WHAT IS NEEDED: The word "other" marks the lines to keep; find each one in the data and copy it.
-- EXERCISE INPUT follows --
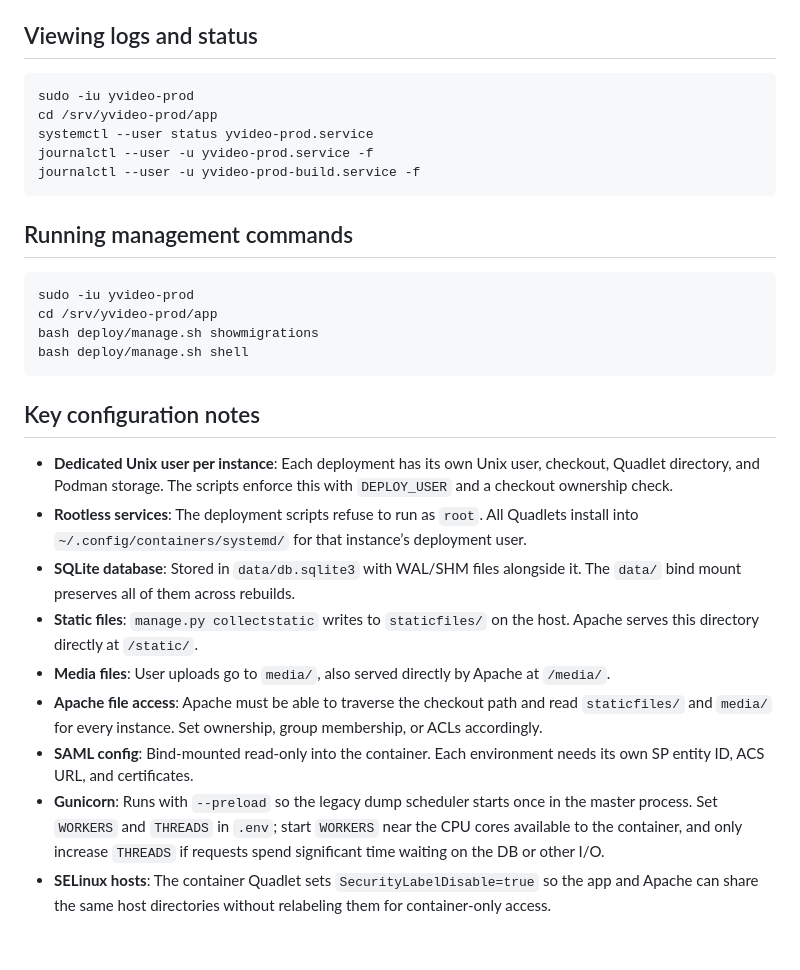
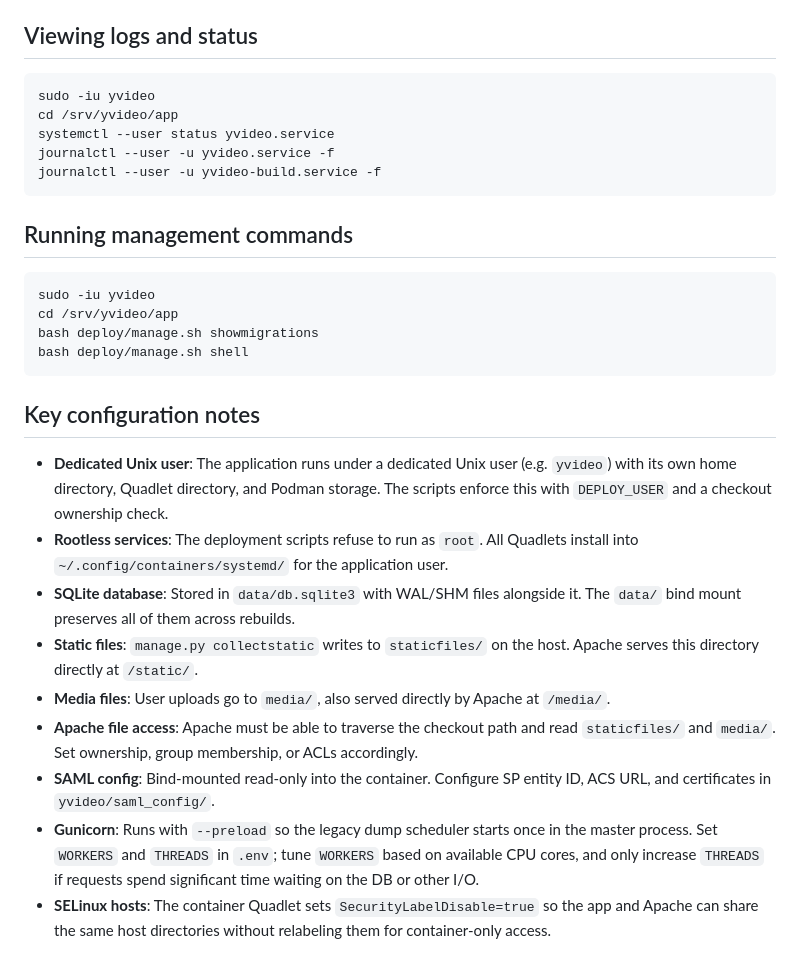
Before and after one commit to BYU-ODH/yvideo-py, a Markdown page: DEPLOY.md, the part around one of its changes. Rendered like a GitHub page.

````diff
--- a/DEPLOY.md
+++ b/DEPLOY.md
@@ -176,30 +160,30 @@ bash deploy/deploy.sh my-branch
 ## Viewing logs and status
 
 ```bash
-sudo -iu yvideo-prod
-cd /srv/yvideo-prod/app
-systemctl --user status yvideo-prod.service
-journalctl --user -u yvideo-prod.service -f
-journalctl --user -u yvideo-prod-build.service -f
+sudo -iu yvideo
+cd /srv/yvideo/app
+systemctl --user status yvideo.service
+journalctl --user -u yvideo.service -f
+journalctl --user -u yvideo-build.service -f
 ```
 
 ## Running management commands
 
 ```bash
-sudo -iu yvideo-prod
-cd /srv/yvideo-prod/app
+sudo -iu yvideo
+cd /srv/yvideo/app
 bash deploy/manage.sh showmigrations
 bash deploy/manage.sh shell
 ```
 
 ## Key configuration notes
 
-- **Dedicated Unix user per instance**: Each deployment has its own Unix user, checkout, Quadlet directory, and Podman storage. The scripts enforce this with `DEPLOY_USER` and a checkout ownership check.
-- **Rootless services**: The deployment scripts refuse to run as `root`. All Quadlets install into `~/.config/containers/systemd/` for that instance’s deployment user.
+- **Dedicated Unix user**: The application runs under a dedicated Unix user (e.g. `yvideo`) with its own home directory, Quadlet directory, and Podman storage. The scripts enforce this with `DEPLOY_USER` and a checkout ownership check.
+- **Rootless services**: The deployment scripts refuse to run as `root`. All Quadlets install into `~/.config/containers/systemd/` for the application user.
 - **SQLite database**: Stored in `data/db.sqlite3` with WAL/SHM files alongside it. The `data/` bind mount preserves all of them across rebuilds.
 - **Static files**: `manage.py collectstatic` writes to `staticfiles/` on the host. Apache serves this directory directly at `/static/`.
 - **Media files**: User uploads go to `media/`, also served directly by Apache at `/media/`.
-- **Apache file access**: Apache must be able to traverse the checkout path and read `staticfiles/` and `media/` for every instance. Set ownership, group membership, or ACLs accordingly.
-- **SAML config**: Bind-mounted read-only into the container. Each environment needs its own SP entity ID, ACS URL, and certificates.
-- **Gunicorn**: Runs with `--preload` so the legacy dump scheduler starts once in the master process. Set `WORKERS` and `THREADS` in `.env`; start `WORKERS` near the CPU cores available to the container, and only increase `THREADS` if requests spend significant time waiting on the DB or other I/O.
+- **Apache file access**: Apache must be able to traverse the checkout path and read `staticfiles/` and `media/`. Set ownership, group membership, or ACLs accordingly.
+- **SAML config**: Bind-mounted read-only into the container. Configure SP entity ID, ACS URL, and certificates in `yvideo/saml_config/`.
+- **Gunicorn**: Runs with `--preload` so the legacy dump scheduler starts once in the master process. Set `WORKERS` and `THREADS` in `.env`; tune `WORKERS` based on available CPU cores, and only increase `THREADS` if requests spend significant time waiting on the DB or other I/O.
 - **SELinux hosts**: The container Quadlet sets `SecurityLabelDisable=true` so the app and Apache can share the same host directories without relabeling them for container-only access.
````
Also changed, not shown: other parts of DEPLOY.md (+39 -55 lines).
-- EXERCISE INPUT concluded --
RESPONSE TO THE EXERCISE:
-- **Gunicorn**: Runs with `--preload` so the legacy dump scheduler starts once in the master process. Set `WORKERS` and `THREADS` in `.env`; start `WORKERS` near the CPU cores available to the container, and only increase `THREADS` if requests spend significant time waiting on the DB or other I/O.
+- **Gunicorn**: Runs with `--preload` so the legacy dump scheduler starts once in the master process. Set `WORKERS` and `THREADS` in `.env`; tune `WORKERS` based on available CPU cores, and only increase `THREADS` if requests spend significant time waiting on the DB or other I/O.
Also changed, not shown: other parts of DEPLOY.md (+39 -55 lines).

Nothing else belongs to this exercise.